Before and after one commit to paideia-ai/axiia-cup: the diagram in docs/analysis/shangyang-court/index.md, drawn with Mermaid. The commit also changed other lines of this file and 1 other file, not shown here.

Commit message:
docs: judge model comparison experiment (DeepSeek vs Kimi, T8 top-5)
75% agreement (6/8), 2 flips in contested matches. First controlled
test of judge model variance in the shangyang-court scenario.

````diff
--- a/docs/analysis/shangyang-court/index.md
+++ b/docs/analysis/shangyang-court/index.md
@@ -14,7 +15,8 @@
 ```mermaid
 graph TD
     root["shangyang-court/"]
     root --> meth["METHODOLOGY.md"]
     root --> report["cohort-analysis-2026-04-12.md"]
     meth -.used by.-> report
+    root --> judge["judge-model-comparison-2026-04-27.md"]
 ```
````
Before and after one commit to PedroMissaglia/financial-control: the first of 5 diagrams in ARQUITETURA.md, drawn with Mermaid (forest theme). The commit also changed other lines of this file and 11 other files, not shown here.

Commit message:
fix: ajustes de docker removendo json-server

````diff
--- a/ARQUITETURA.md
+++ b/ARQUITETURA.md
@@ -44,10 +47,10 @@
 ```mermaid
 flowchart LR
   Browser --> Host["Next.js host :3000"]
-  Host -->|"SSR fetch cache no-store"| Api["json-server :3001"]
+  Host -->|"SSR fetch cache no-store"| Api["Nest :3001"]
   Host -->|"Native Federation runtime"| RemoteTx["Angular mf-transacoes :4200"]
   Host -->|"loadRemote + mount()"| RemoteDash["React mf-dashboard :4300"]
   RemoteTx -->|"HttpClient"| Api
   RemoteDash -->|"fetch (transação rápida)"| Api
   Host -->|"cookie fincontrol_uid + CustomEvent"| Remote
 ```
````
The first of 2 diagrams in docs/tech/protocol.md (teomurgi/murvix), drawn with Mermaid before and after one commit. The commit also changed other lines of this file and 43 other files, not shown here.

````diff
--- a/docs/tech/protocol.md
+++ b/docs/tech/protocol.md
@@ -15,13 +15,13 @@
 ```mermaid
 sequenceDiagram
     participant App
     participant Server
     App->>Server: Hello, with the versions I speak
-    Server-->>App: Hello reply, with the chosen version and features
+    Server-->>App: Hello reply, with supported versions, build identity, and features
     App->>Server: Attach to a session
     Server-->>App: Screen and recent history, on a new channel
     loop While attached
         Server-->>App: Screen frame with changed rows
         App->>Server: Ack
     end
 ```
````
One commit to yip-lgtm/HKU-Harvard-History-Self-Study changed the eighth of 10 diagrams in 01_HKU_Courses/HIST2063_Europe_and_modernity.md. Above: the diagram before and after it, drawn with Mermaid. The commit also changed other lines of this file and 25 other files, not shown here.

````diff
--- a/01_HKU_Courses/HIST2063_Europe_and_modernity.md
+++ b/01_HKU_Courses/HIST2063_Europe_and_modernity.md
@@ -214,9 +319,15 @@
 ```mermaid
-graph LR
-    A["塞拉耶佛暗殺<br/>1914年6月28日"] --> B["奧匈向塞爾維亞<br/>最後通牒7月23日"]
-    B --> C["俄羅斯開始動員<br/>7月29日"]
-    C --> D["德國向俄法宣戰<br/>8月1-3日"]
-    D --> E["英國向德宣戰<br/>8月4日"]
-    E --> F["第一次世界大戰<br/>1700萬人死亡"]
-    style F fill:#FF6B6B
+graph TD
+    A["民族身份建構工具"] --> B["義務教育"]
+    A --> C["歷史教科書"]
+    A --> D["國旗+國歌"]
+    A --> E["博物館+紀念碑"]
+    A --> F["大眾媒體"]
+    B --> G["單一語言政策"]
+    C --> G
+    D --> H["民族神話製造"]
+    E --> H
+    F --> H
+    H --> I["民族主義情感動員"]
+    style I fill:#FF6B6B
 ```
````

(REQUIRED WORK):
All the lines above should appear again in the answer, exactly as written.

(SOLUTION TO THIS EXERCISE):
Before and after one commit to paideia-ai/axiia-cup: the diagram in docs/analysis/shangyang-court/index.md, drawn with Mermaid. The commit also changed other lines of this file and 1 other file, not shown here.

Commit message:
docs: judge model comparison experiment (DeepSeek vs Kimi, T8 top-5)
75% agreement (6/8), 2 flips in contested matches. First controlled
test of judge model variance in the shangyang-court scenario.

````diff
--- a/docs/analysis/shangyang-court/index.md
+++ b/docs/analysis/shangyang-court/index.md
@@ -14,7 +15,8 @@
 ```mermaid
 graph TD
     root["shangyang-court/"]
     root --> meth["METHODOLOGY.md"]
     root --> report["cohort-analysis-2026-04-12.md"]
     meth -.used by.-> report
+    root --> judge["judge-model-comparison-2026-04-27.md"]
 ```
````
Before and after one commit to PedroMissaglia/financial-control: the first of 5 diagrams in ARQUITETURA.md, drawn with Mermaid (forest theme). The commit also changed other lines of this file and 11 other files, not shown here.

Commit message:
fix: ajustes de docker removendo json-server

````diff
--- a/ARQUITETURA.md
+++ b/ARQUITETURA.md
@@ -44,10 +47,10 @@
 ```mermaid
 flowchart LR
   Browser --> Host["Next.js host :3000"]
-  Host -->|"SSR fetch cache no-store"| Api["json-server :3001"]
+  Host -->|"SSR fetch cache no-store"| Api["Nest :3001"]
   Host -->|"Native Federation runtime"| RemoteTx["Angular mf-transacoes :4200"]
   Host -->|"loadRemote + mount()"| RemoteDash["React mf-dashboard :4300"]
   RemoteTx -->|"HttpClient"| Api
   RemoteDash -->|"fetch (transação rápida)"| Api
   Host -->|"cookie fincontrol_uid + CustomEvent"| Remote
 ```
````
The first of 2 diagrams in docs/tech/protocol.md (teomurgi/murvix), drawn with Mermaid before and after one commit. The commit also changed other lines of this file and 43 other files, not shown here.

````diff
--- a/docs/tech/protocol.md
+++ b/docs/tech/protocol.md
@@ -15,13 +15,13 @@
 ```mermaid
 sequenceDiagram
     participant App
     participant Server
     App->>Server: Hello, with the versions I speak
-    Server-->>App: Hello reply, with the chosen version and features
+    Server-->>App: Hello reply, with supported versions, build identity, and features
     App->>Server: Attach to a session
     Server-->>App: Screen and recent history, on a new channel
     loop While attached
         Server-->>App: Screen frame with changed rows
         App->>Server: Ack
     end
 ```
````
One commit to yip-lgtm/HKU-Harvard-History-Self-Study changed the eighth of 10 diagrams in 01_HKU_Courses/HIST2063_Europe_and_modernity.md. Above: the diagram before and after it, drawn with Mermaid. The commit also changed other lines of this file and 25 other files, not shown here.

````diff
--- a/01_HKU_Courses/HIST2063_Europe_and_modernity.md
+++ b/01_HKU_Courses/HIST2063_Europe_and_modernity.md
@@ -214,9 +319,15 @@
 ```mermaid
-graph LR
-    A["塞拉耶佛暗殺<br/>1914年6月28日"] --> B["奧匈向塞爾維亞<br/>最後通牒7月23日"]
-    B --> C["俄羅斯開始動員<br/>7月29日"]
-    C --> D["德國向俄法宣戰<br/>8月1-3日"]
-    D --> E["英國向德宣戰<br/>8月4日"]
-    E --> F["第一次世界大戰<br/>1700萬人死亡"]
-    style F fill:#FF6B6B
+graph TD
+    A["民族身份建構工具"] --> B["義務教育"]
+    A --> C["歷史教科書"]
+    A --> D["國旗+國歌"]
+    A --> E["博物館+紀念碑"]
+    A --> F["大眾媒體"]
+    B --> G["單一語言政策"]
+    C --> G
+    D --> H["民族神話製造"]
+    E --> H
+    F --> H
+    H --> I["民族主義情感動員"]
+    style I fill:#FF6B6B
 ```
````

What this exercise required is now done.